**What to produce**. From first line to last, output the records below exactly.

**Material provided**.
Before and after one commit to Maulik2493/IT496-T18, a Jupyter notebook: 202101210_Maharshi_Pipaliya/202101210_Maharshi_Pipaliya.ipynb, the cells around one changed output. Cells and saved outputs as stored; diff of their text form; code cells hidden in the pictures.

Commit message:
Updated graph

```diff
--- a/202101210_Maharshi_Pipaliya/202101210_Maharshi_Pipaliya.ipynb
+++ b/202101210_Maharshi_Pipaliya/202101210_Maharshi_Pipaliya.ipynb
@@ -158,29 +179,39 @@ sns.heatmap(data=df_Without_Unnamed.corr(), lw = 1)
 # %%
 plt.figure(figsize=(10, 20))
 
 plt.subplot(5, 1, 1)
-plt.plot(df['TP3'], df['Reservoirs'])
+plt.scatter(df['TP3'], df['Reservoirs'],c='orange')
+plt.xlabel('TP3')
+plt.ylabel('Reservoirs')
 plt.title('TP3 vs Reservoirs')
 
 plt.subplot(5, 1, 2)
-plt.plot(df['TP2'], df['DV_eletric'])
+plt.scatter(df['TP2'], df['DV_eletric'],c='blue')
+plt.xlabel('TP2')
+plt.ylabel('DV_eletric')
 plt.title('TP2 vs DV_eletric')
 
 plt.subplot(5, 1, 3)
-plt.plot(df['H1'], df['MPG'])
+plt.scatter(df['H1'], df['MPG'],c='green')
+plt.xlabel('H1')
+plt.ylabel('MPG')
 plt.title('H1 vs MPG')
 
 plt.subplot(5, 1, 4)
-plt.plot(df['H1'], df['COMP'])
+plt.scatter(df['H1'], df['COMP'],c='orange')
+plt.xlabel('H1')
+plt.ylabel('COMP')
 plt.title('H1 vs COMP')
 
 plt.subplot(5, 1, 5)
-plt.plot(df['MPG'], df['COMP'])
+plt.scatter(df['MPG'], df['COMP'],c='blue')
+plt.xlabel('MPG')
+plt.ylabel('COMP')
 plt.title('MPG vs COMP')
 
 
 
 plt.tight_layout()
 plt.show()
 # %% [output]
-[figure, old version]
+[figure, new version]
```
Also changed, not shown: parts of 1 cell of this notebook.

**Written response**.
Before and after one commit to Maulik2493/IT496-T18, a Jupyter notebook: 202101210_Maharshi_Pipaliya/202101210_Maharshi_Pipaliya.ipynb, the cells around one changed output. Cells and saved outputs as stored; diff of their text form; code cells hidden in the pictures.

Commit message:
Updated graph

```diff
--- a/202101210_Maharshi_Pipaliya/202101210_Maharshi_Pipaliya.ipynb
+++ b/202101210_Maharshi_Pipaliya/202101210_Maharshi_Pipaliya.ipynb
@@ -158,29 +179,39 @@ sns.heatmap(data=df_Without_Unnamed.corr(), lw = 1)
 # %%
 plt.figure(figsize=(10, 20))
 
 plt.subplot(5, 1, 1)
-plt.plot(df['TP3'], df['Reservoirs'])
+plt.scatter(df['TP3'], df['Reservoirs'],c='orange')
+plt.xlabel('TP3')
+plt.ylabel('Reservoirs')
 plt.title('TP3 vs Reservoirs')
 
 plt.subplot(5, 1, 2)
-plt.plot(df['TP2'], df['DV_eletric'])
+plt.scatter(df['TP2'], df['DV_eletric'],c='blue')
+plt.xlabel('TP2')
+plt.ylabel('DV_eletric')
 plt.title('TP2 vs DV_eletric')
 
 plt.subplot(5, 1, 3)
-plt.plot(df['H1'], df['MPG'])
+plt.scatter(df['H1'], df['MPG'],c='green')
+plt.xlabel('H1')
+plt.ylabel('MPG')
 plt.title('H1 vs MPG')
 
 plt.subplot(5, 1, 4)
-plt.plot(df['H1'], df['COMP'])
+plt.scatter(df['H1'], df['COMP'],c='orange')
+plt.xlabel('H1')
+plt.ylabel('COMP')
 plt.title('H1 vs COMP')
 
 plt.subplot(5, 1, 5)
-plt.plot(df['MPG'], df['COMP'])
+plt.scatter(df['MPG'], df['COMP'],c='blue')
+plt.xlabel('MPG')
+plt.ylabel('COMP')
 plt.title('MPG vs COMP')
 
 
 
 plt.tight_layout()
 plt.show()
 # %% [output]
-[figure, old version]
+[figure, new version]
```
Also changed, not shown: parts of 1 cell of this notebook.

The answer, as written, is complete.